This is a good presentation. We don't have to guess about how many locations did how much volume.

We can read it off from the chart.

For example, we know that 24 stores had gross sales less than $600,000 and exactly 126 stores had gross sales between $900,000 and $1,000,000.

We aren't presented with meaningless AUV numbers, instead we are given data from which we can draw our own conclusions.

(There is a table at the bottom showing the high, middle, and low AUVs, but it is presented in the context of useful data. I am not against AUV, but there is no reason to present an AUV only without showing the data the average was calculated from.)

Second, there are seven charts - each an attempt to compare apples with apples.

The seven charts are for: all free standing restaurants, freestanding built in 2010, freestanding built in 2011, inline restaurants, convenience store restaurants, and other.

Again, this is very useful. It is especially helpful for Popeyes to have broken out the gross sales figures for stores built in 2010, and 2011. This will give you a better idea of what the first few years may hold in store for you.

Third, and this is most remarkable, Popeyes has constructed a composite P&L, profit and loss statement.

Click on the image to see the large image.


Notes to P&L.png

All in all, this is a useful Item 19 and will help the probable purchaser of a Popeyes Louisiana Kitchen franchise.

For the 5 Most Fascinating Stories in Franchising, a weekly report, click here & sign up.


Popeyes gets their Item 19 FPR in their FDD right.

This does two important things.

One it makes it clear to franchise buyers what the financial performance historically has been and two it helps mitigate potential franchise lawsuits for non-compliant earnings claims by franchisees against the franchisor.

Popeyes is part of a growing trend of franchisors who both collect P&L statement from their franchise owners and create a comprehensive FPR from that data.

It is no wonder that they are currently leading the pack.

  • user-pic Jorge Franchi, Ph.D. | August 6, 2013 10:35 PM | Reply
  • Just wondering, why request/collect P&L statements from franchisees when the POS system could provide said data in real-time at the headquarter?

    On a related note, I noticed that COGS and labor costs as % of sales are above established (common) parameters. Considering that franchise and marketing fees as % of sales (combined) varies between 7-12% (see Subway), I'm skeptic of an average operating profit of 20.4% of sales.



    There are a couple of reasons.

    1. The POS system won't give labor and rent costs.
    2. The POS system isn't tied into the beverage volume rebates.

    It looks like from the notes that the franchise owners are faxing in their P&Ls and that there is only a partial standard chart of accounts.

    From note 6: Restaurant Operating Profits are calculated by subtracting Operating expenses from Sales, Operating expenses consist of the following major items: Food and Paper Costs. Labor Costs, Controllable Expenses, Marketing Expenses, Non-controllable Expenses

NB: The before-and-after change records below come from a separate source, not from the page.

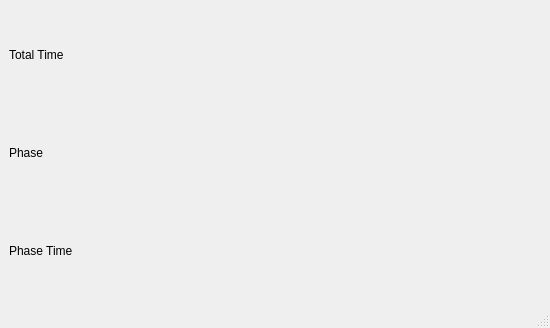
This is src/TrainerWindow/trainer.ui in dvarubla/breathe_trainer as Qt 5 draws it before an edit. The edited form follows.
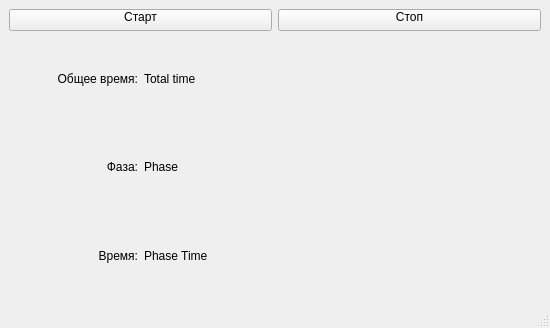
This is the edited form. Icons and pictures are not drawn. Custom widgets are drawn as their Qt base class.

Commit message: Add start and stop buttons

```diff
--- a/src/TrainerWindow/trainer.ui
+++ b/src/TrainerWindow/trainer.ui
@@ -20,35 +20,100 @@
    <property name="autoFillBackground">
     <bool>false</bool>
    </property>
-   <layout class="QHBoxLayout" name="horizontalLayout">
-    <item>
-     <layout class="QVBoxLayout" name="verticalLayout">
+   <layout class="QGridLayout" name="gridLayout_5" rowstretch="1,8">
+    <item row="0" column="0" colspan="2">
+     <layout class="QHBoxLayout" name="horizontalLayout">
       <item>
-       <widget class="QLabel" name="totalTime">
+       <widget class="QPushButton" name="startButton">
+        <property name="styleSheet">
+         <string notr="true">text-align:top center;</string>
+        </property>
         <property name="text">
-         <string>Total Time</string>
+         <string>Старт</string>
         </property>
+        <property name="icon">
+         <iconset resource="../../res/resources.qrc">
+          <normaloff>:/images/play_button.svg</normaloff>:/images/play_button.svg</iconset>
+        </property>
+        <property name="flat">
+         <bool>false</bool>
+        </property>
        </widget>
       </item>
       <item>
+       <widget class="QPushButton" name="stopButton">
+        <property name="styleSheet">
+         <string notr="true">text-align:top center;</string>
+        </property>
+        <property name="text">
+         <string>Стоп</string>
+        </property>
+        <property name="icon">
+         <iconset resource="../../res/resources.qrc">
+          <normaloff>:/images/stop_button.svg</normaloff>:/images/stop_button.svg</iconset>
+        </property>
+       </widget>
+      </item>
+     </layout>
+    </item>
+    <item row="1" column="1">
+     <widget class="breathe_trainer::TimeMeter" name="timeMeter" native="true"/>
+    </item>
+    <item row="1" column="0">
+     <layout class="QGridLayout" name="gridLayout">
+      <item row="0" column="0">
+       <widget class="QLabel" name="label_3">
+        <property name="text">
+         <string>Общее время:</string>
+        </property>
+        <property name="alignment">
+         <set>Qt::AlignRight|Qt::AlignTrailing|Qt::AlignVCenter</set>
+        </property>
+       </widget>
+      </item>
+      <item row="1" column="1">
        <widget class="QLabel" name="phase">
         <property name="text">
          <string>Phase</string>
         </property>
        </widget>
       </item>
-      <item>
+      <item row="2" column="1">
        <widget class="QLabel" name="phaseTime">
         <property name="text">
          <string>Phase Time</string>
         </property>
        </widget>
       </item>
+      <item row="2" column="0">
+       <widget class="QLabel" name="label">
+        <property name="text">
+         <string>Время:</string>
+        </property>
+        <property name="alignment">
+         <set>Qt::AlignRight|Qt::AlignTrailing|Qt::AlignVCenter</set>
+        </property>
+       </widget>
+      </item>
+      <item row="1" column="0">
+       <widget class="QLabel" name="label_2">
+        <property name="text">
+         <string>Фаза:</string>
+        </property>
+        <property name="alignment">
+         <set>Qt::AlignRight|Qt::AlignTrailing|Qt::AlignVCenter</set>
+        </property>
+       </widget>
+      </item>
+      <item row="0" column="1">
+       <widget class="QLabel" name="totalTime">
+        <property name="text">
+         <string>Total time</string>
+        </property>
+       </widget>
+      </item>
      </layout>
     </item>
-    <item>
-     <widget class="breathe_trainer::TimeMeter" name="timeMeter" native="true"/>
-    </item>
    </layout>
   </widget>
   <widget class="QMenuBar" name="menubar">
```
Left out of the diff: 4 changed lines with no effect on the pictures. The commit also changes 13 other files.
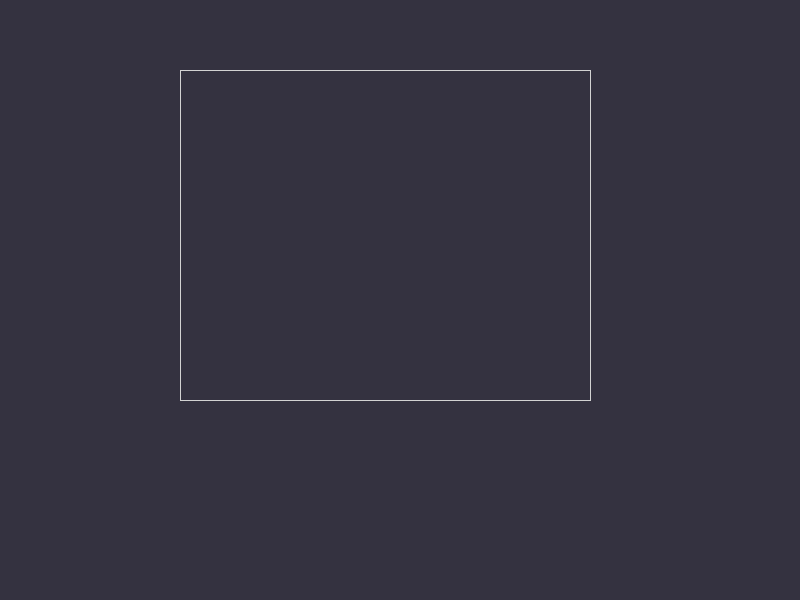
Above: deckwindow.ui from sunnibn/deck_ui before the change. Below: the same form after it.
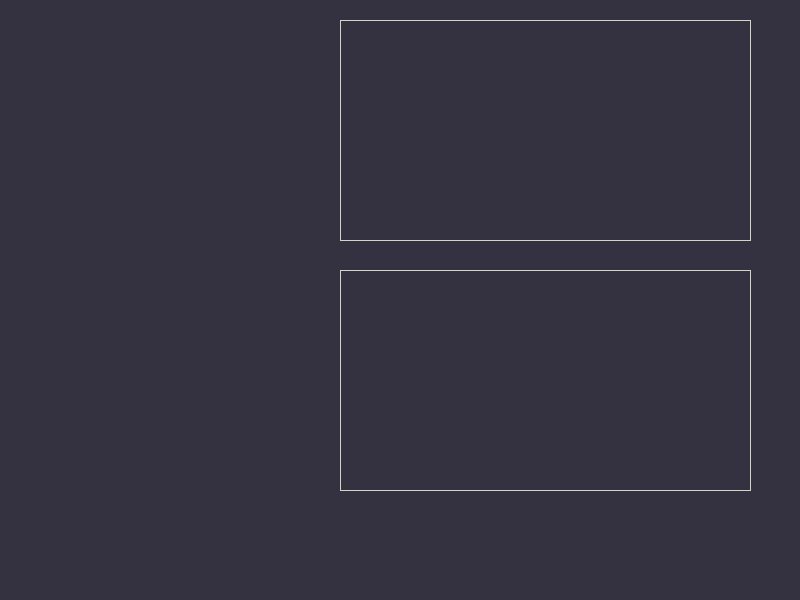
That is the form after the change. Custom widgets are drawn as their Qt base class.

Commit message: feat(ui): add file system music list ui

The edit to the form file:
```diff
--- a/deckwindow.ui
+++ b/deckwindow.ui
@@ -22,10 +22,10 @@
    <widget class="QWidget" name="widget" native="true">
     <property name="geometry">
      <rect>
-      <x>180</x>
-      <y>70</y>
+      <x>340</x>
+      <y>20</y>
       <width>411</width>
-      <height>331</height>
+      <height>221</height>
      </rect>
     </property>
     <property name="styleSheet">
@@ -43,6 +43,30 @@
      </item>
     </layout>
    </widget>
+   <widget class="QWidget" name="widget_2" native="true">
+    <property name="geometry">
+     <rect>
+      <x>340</x>
+      <y>270</y>
+      <width>411</width>
+      <height>221</height>
+     </rect>
+    </property>
+    <property name="styleSheet">
+     <string notr="true">QWidget#widget_2 {
+	border: 1px solid lightgray;
+}</string>
+    </property>
+    <layout class="QGridLayout" name="gridLayout_2">
+     <item row="0" column="0">
+      <widget class="MusicFileSystemWidget" name="tempWidget_2" native="true">
+       <property name="styleSheet">
+        <string notr="true"/>
+       </property>
+      </widget>
+     </item>
+    </layout>
+   </widget>
   </widget>
  </widget>
  <customwidgets>
@@ -51,6 +75,12 @@
    <extends>QWidget</extends>
    <header>musicplayerwidget.h</header>
   </customwidget>
+  <customwidget>
+   <class>MusicFileSystemWidget</class>
+   <extends>QWidget</extends>
+   <header>musicfilesystemwidget.h</header>
+   <container>1</container>
+  </customwidget>
  </customwidgets>
  <resources/>
  <connections/>
```
The commit also changes 4 other files.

    Operating Expenses do not include any non-cash expenses such as depreciation, gains and losses on the sale of assets, deferred gains, impairment or disposal of assets and amortization.
    business value, franchise fees, or loan fees.

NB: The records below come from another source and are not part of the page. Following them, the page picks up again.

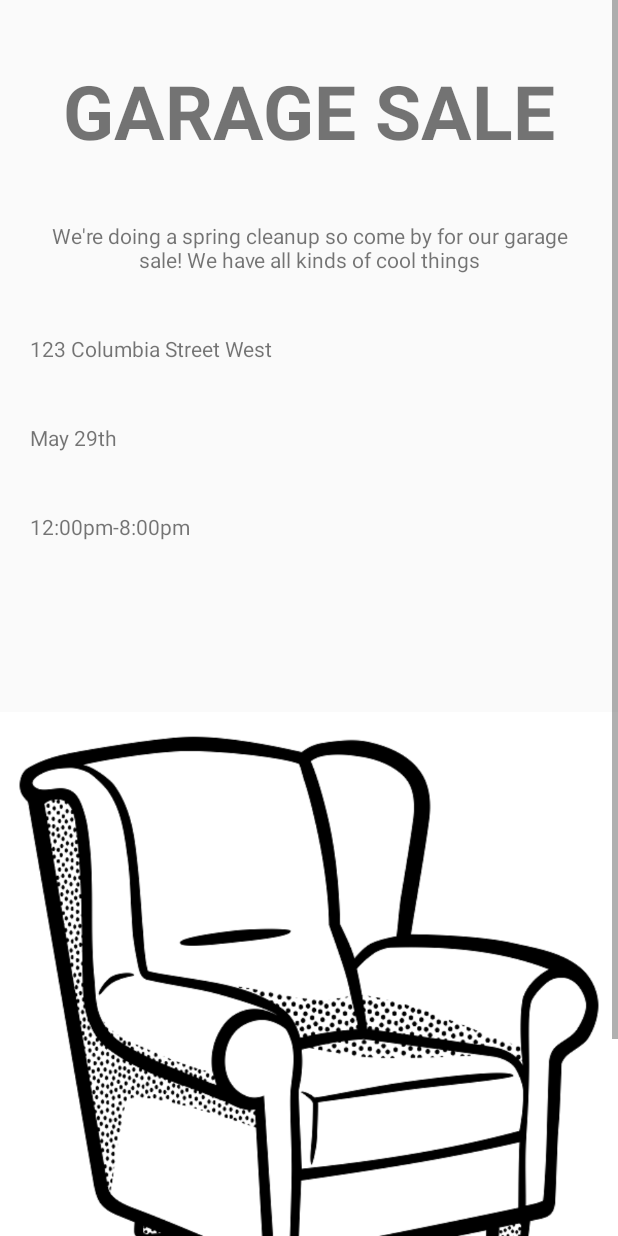
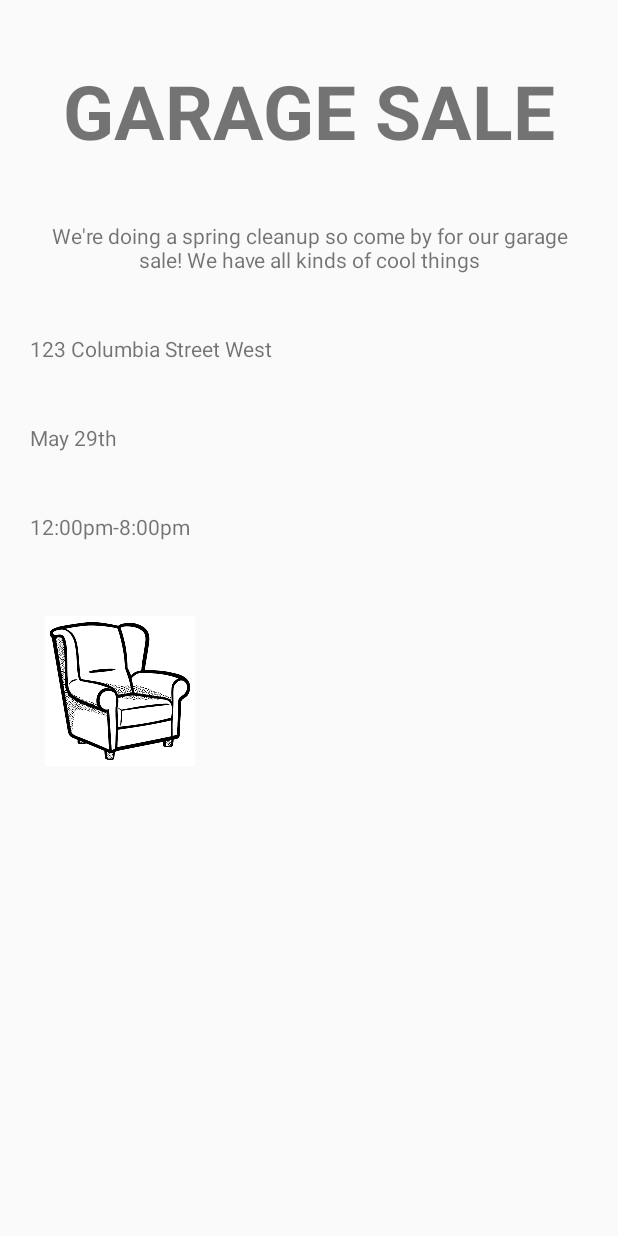
Before and after one commit to kevinwang5658/EngHack, an Android app: the layout sales_template.xml on its own in the app's theme, with its tools: preview values and no code run, on a phone screen of 412 x 824 dp. Run offline under Robolectric (Android 15) with nearby library versions, the phone set to English and light mode, and no system bars.

Commit message:
get background color

```diff
--- a/app/src/main/java/com/rievo/com/enghack/MyListings.java
+++ b/app/src/main/java/com/rievo/com/enghack/MyListings.java
@@ -23,6 +23,8 @@ import timber.log.Timber;
 
 public class MyListings extends RelativeLayout implements ItemClickListener{
 
+    int color;
+
     public static final String TAG = "my listings";
 
     @BindView(R.id.my_listings_list) RecyclerView recyclerView;
@@ -44,7 +46,7 @@ public class MyListings extends RelativeLayout implements ItemClickListener{
     }
 
     @Override
-    public void onClick(int index) {
+    public void onClick(int index, int color) {
         LinearBackStack.get(TAG).replaceView((layoutInflater, viewGroup) -> {
             return new CardListViewGroup(layoutInflater.getContext());
         }).done();
--- a/app/src/main/java/com/rievo/com/enghack/recycler_things/CardDisplay.java
+++ b/app/src/main/java/com/rievo/com/enghack/recycler_things/CardDisplay.java
@@ -1,5 +1,6 @@
 package com.rievo.com.enghack.recycler_things;
 
+import android.graphics.drawable.ColorDrawable;
 import android.rievo.com.enghack.R;
 import android.support.v7.widget.RecyclerView;
 import android.view.View;
@@ -11,6 +12,7 @@ import com.rievo.com.enghack.mysaved.MainPage;
 
 import butterknife.BindView;
 import butterknife.ButterKnife;
+import timber.log.Timber;
 
 /**
  * Created by kevin and Josie on 2017-05-27.
@@ -30,7 +32,9 @@ public class CardDisplay extends RecyclerView.ViewHolder{
         itemView.setOnClickListener(new View.OnClickListener() {
             @Override
             public void onClick(View view) {
-                itemClickListener.onClick(index);
+                int x = ((ColorDrawable) itemView.getBackground()).getColor();
+                Timber.d(x + "");
+                itemClickListener.onClick(index, x);
             }
         });
     }
--- a/app/src/main/java/com/rievo/com/enghack/recycler_things/ItemClickListener.java
+++ b/app/src/main/java/com/rievo/com/enghack/recycler_things/ItemClickListener.java
@@ -5,5 +5,5 @@ package com.rievo.com.enghack.recycler_things;
  */
 
 public interface ItemClickListener {
-    void onClick(int index);
+    void onClick(int index, int color);
 }
--- a/app/src/main/java/com/rievo/com/enghack/recycler_things/SalesPage.java
+++ b/app/src/main/java/com/rievo/com/enghack/recycler_things/SalesPage.java
@@ -12,12 +12,16 @@ import android.widget.RelativeLayout;
 
 public class SalesPage extends RelativeLayout{
 
-    public SalesPage(Context context) {
+    int color;
+
+    public SalesPage(Context context, int color) {
         super(context);
         init();
+        this.color=color;
     }
 
     private void init(){
         View view = LayoutInflater.from(getContext()).inflate(R.layout.sales_template, this, true);
     }
+
 }
--- a/app/src/main/java/com/rievo/com/enghack/recycler_things/ServicesPage.java
+++ b/app/src/main/java/com/rievo/com/enghack/recycler_things/ServicesPage.java
@@ -12,9 +12,12 @@ import android.widget.RelativeLayout;
 
 public class ServicesPage extends RelativeLayout{
 
-    public ServicesPage(Context context) {
+    int color;
+
+    public ServicesPage(Context context, int color) {
         super(context);
         init();
+        this.color=color;
     }
 
     private void init(){
--- a/app/src/main/res/layout/sales_template.xml
+++ b/app/src/main/res/layout/sales_template.xml
@@ -54,9 +54,12 @@
                 android:layout_margin="20dp"/>
 
             <ImageView
-                android:layout_width="match_parent"
-                android:layout_height="match_parent"
-                android:src="@drawable/armchair_image"/>
+                android:layout_width="100dp"
+                android:layout_height="100dp"
+                android:layout_gravity="left"
+                android:layout_margin="30dp"
+                android:src="@drawable/armchair_image"
+                android:layout_weight="0.41" />
         </LinearLayout>
     </ScrollView>
 
```
Also changed, not shown: app/src/main/java/com/rievo/com/enghack/mysaved/MainPage.java (+4 -4 lines), app/src/main/java/com/rievo/com/enghack/recycler_things/EventPage.java (+9 -1 lines), app/src/main/java/com/rievo/com/enghack/recycler_things/FilteredPage.java (+4 -4 lines).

    So, yes I believe the gross profit margin as reported.

    Leave a comment